== MATERIAL PROVIDED

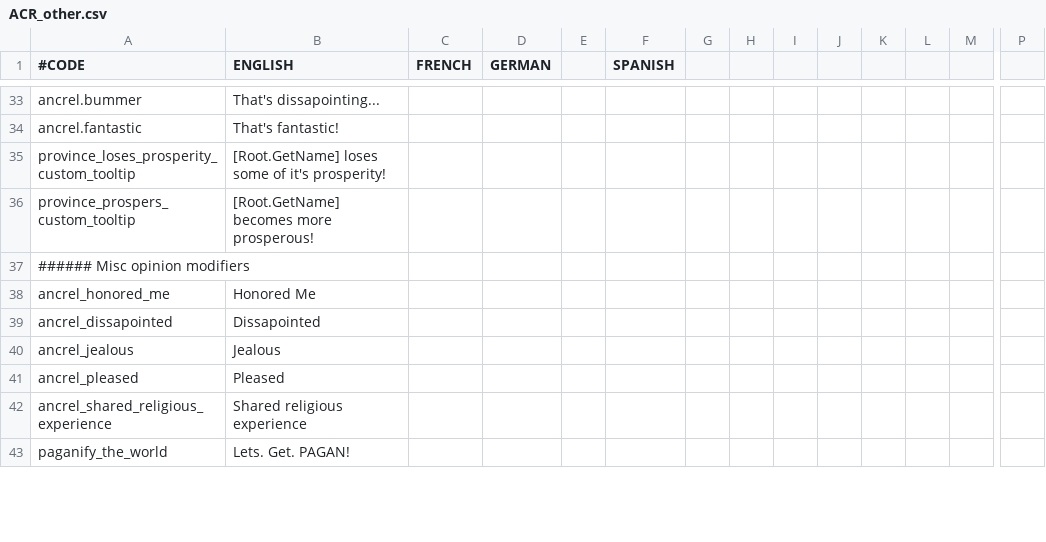
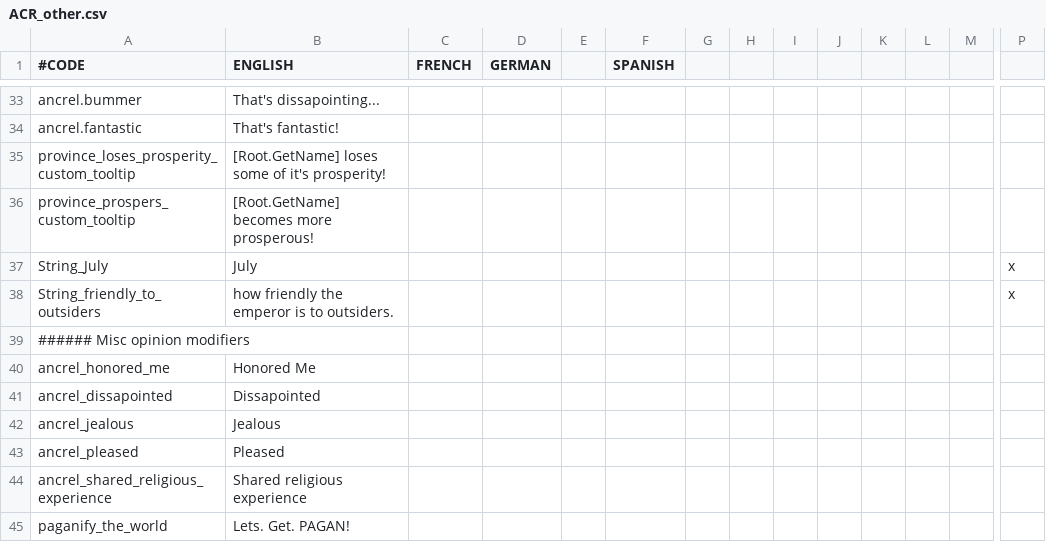
Before and after one commit to Superpat/ancientreligions, a CSV file: AncientReligions/localisation/ACR_other.csv, drawn as a sheet; only a part is shown, gaps mark what is left out; rows hold the shown columns only; the diff names each change by its address in the sheet, - before the commit and + after, or states it on an @@ line.

```diff
--- a/AncientReligions/localisation/ACR_other.csv
+++ b/AncientReligions/localisation/ACR_other.csv
+row 37: String_July | July |  |  |  |  |  |  |  |  |  |  |  | x
+row 38: String_friendly_to_outsiders | how friendly the emperor is to outsiders. |  |  |  |  |  |  |  |  |  |  |  | x
```
Also changed, not shown: AncientReligions/localisation/ACR_societies.csv.
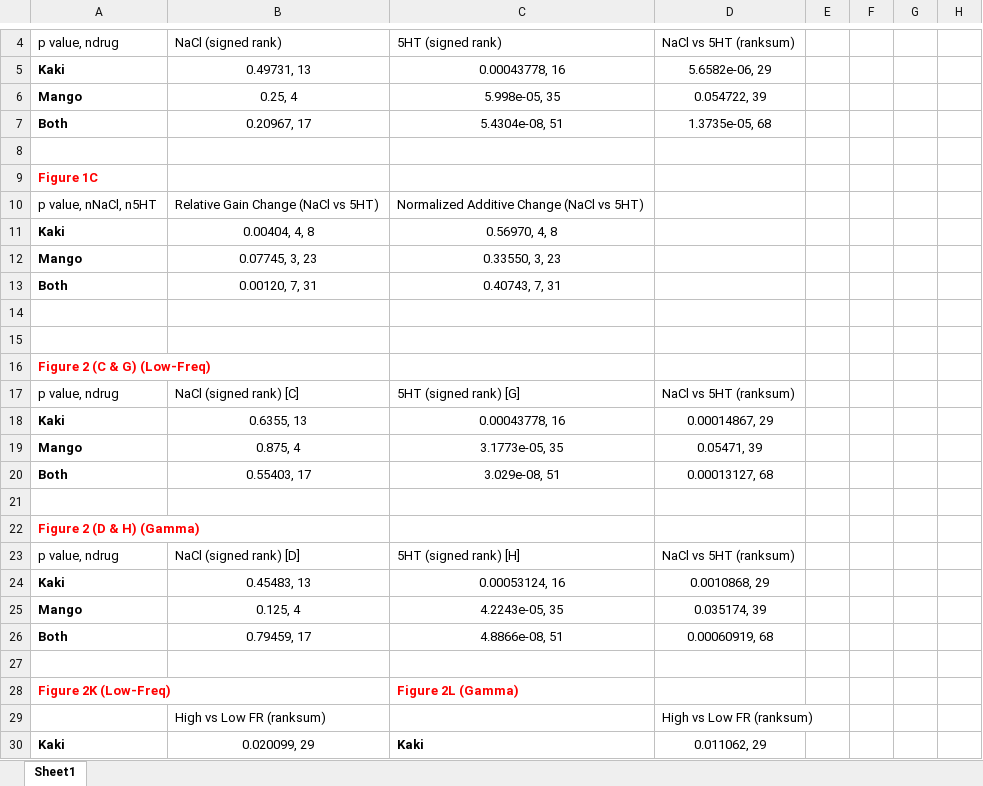
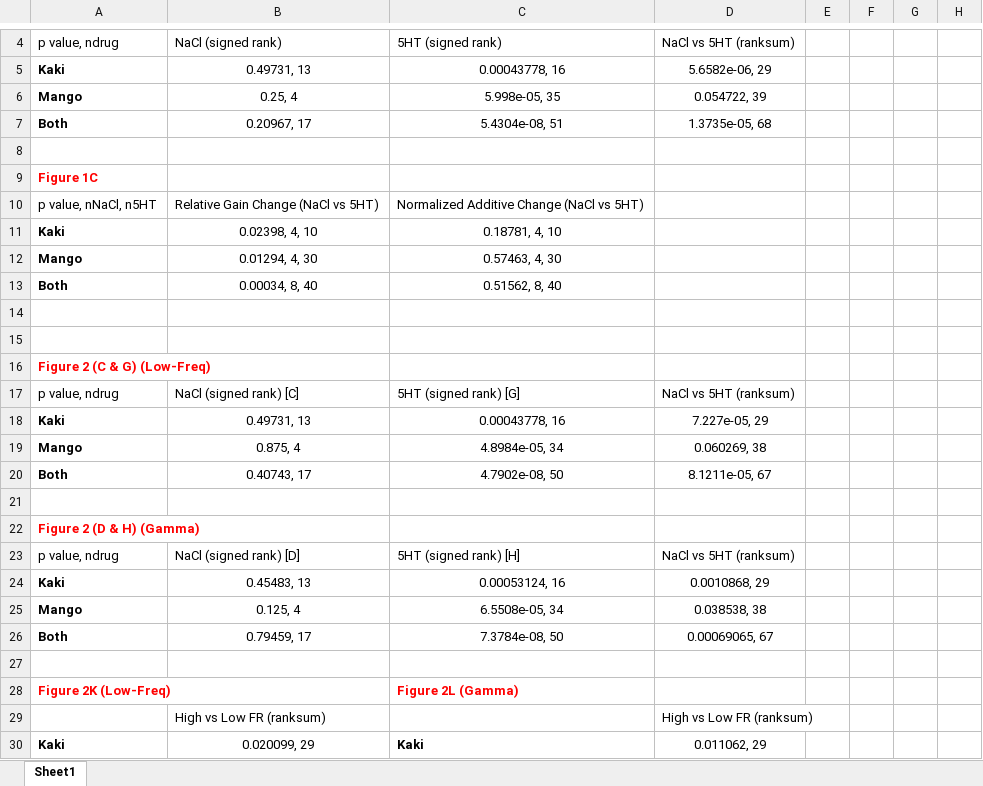
Before and after one commit to hnienb/serotonin_LFP, an Excel workbook: resources/Data/p_value_tables.xlsx, sheet Sheet1, drawn as a sheet; only a part is shown, gaps mark what is left out; values as stored, in another font and other column widths than the file's, no borders; table styles not drawn; the diff covers the shown part only; the diff names each change by its address in the sheet, - before the commit and + after, or states it on an @@ line.

```diff
--- a/resources/Data/p_value_tables.xlsx (sheet Sheet1)
+++ b/resources/Data/p_value_tables.xlsx (sheet Sheet1)
-B11: 0.00404, 4, 8
+B11: 0.02398, 4, 10
-C11: 0.56970, 4, 8
+C11: 0.18781, 4, 10
-B12: 0.07745, 3, 23
+B12: 0.01294, 4, 30
-C12: 0.33550, 3, 23
+C12: 0.57463, 4, 30
-B13: 0.00120, 7, 31
+B13: 0.00034, 8, 40
-C13: 0.40743, 7, 31
+C13: 0.51562, 8, 40
-B18: 0.6355, 13
+B18: 0.49731, 13
-D18: 0.00014867, 29
+D18: 7.227e-05, 29
-C19: 3.1773e-05, 35
+C19: 4.8984e-05, 34
-D19: 0.05471, 39
+D19: 0.060269, 38
-B20: 0.55403, 17
+B20: 0.40743, 17
-C20: 3.029e-08, 51
+C20: 4.7902e-08, 50
-D20: 0.00013127, 68
+D20: 8.1211e-05, 67
-C25: 4.2243e-05, 35
+C25: 6.5508e-05, 34
-D25: 0.035174, 39
+D25: 0.038538, 38
-C26: 4.8866e-08, 51
+C26: 7.3784e-08, 50
-D26: 0.00060919, 68
+D26: 0.00069065, 67
```
Also changed, not shown: 5 added rows, 1 removed row and 26 edited cells elsewhere in this sheet.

====

• **WORK REQUIRED**
The expected answer is the data retyped exactly, without pictures.

• **EXERCISE SOLUTION**
Before and after one commit to Superpat/ancientreligions, a CSV file: AncientReligions/localisation/ACR_other.csv, drawn as a sheet; only a part is shown, gaps mark what is left out; rows hold the shown columns only; the diff names each change by its address in the sheet, - before the commit and + after, or states it on an @@ line.

```diff
--- a/AncientReligions/localisation/ACR_other.csv
+++ b/AncientReligions/localisation/ACR_other.csv
+row 37: String_July | July |  |  |  |  |  |  |  |  |  |  |  | x
+row 38: String_friendly_to_outsiders | how friendly the emperor is to outsiders. |  |  |  |  |  |  |  |  |  |  |  | x
```
Also changed, not shown: AncientReligions/localisation/ACR_societies.csv.
Before and after one commit to hnienb/serotonin_LFP, an Excel workbook: resources/Data/p_value_tables.xlsx, sheet Sheet1, drawn as a sheet; only a part is shown, gaps mark what is left out; values as stored, in another font and other column widths than the file's, no borders; table styles not drawn; the diff covers the shown part only; the diff names each change by its address in the sheet, - before the commit and + after, or states it on an @@ line.

```diff
--- a/resources/Data/p_value_tables.xlsx (sheet Sheet1)
+++ b/resources/Data/p_value_tables.xlsx (sheet Sheet1)
-B11: 0.00404, 4, 8
+B11: 0.02398, 4, 10
-C11: 0.56970, 4, 8
+C11: 0.18781, 4, 10
-B12: 0.07745, 3, 23
+B12: 0.01294, 4, 30
-C12: 0.33550, 3, 23
+C12: 0.57463, 4, 30
-B13: 0.00120, 7, 31
+B13: 0.00034, 8, 40
-C13: 0.40743, 7, 31
+C13: 0.51562, 8, 40
-B18: 0.6355, 13
+B18: 0.49731, 13
-D18: 0.00014867, 29
+D18: 7.227e-05, 29
-C19: 3.1773e-05, 35
+C19: 4.8984e-05, 34
-D19: 0.05471, 39
+D19: 0.060269, 38
-B20: 0.55403, 17
+B20: 0.40743, 17
-C20: 3.029e-08, 51
+C20: 4.7902e-08, 50
-D20: 0.00013127, 68
+D20: 8.1211e-05, 67
-C25: 4.2243e-05, 35
+C25: 6.5508e-05, 34
-D25: 0.035174, 39
+D25: 0.038538, 38
-C26: 4.8866e-08, 51
+C26: 7.3784e-08, 50
-D26: 0.00060919, 68
+D26: 0.00069065, 67
```
Also changed, not shown: 5 added rows, 1 removed row and 26 edited cells elsewhere in this sheet.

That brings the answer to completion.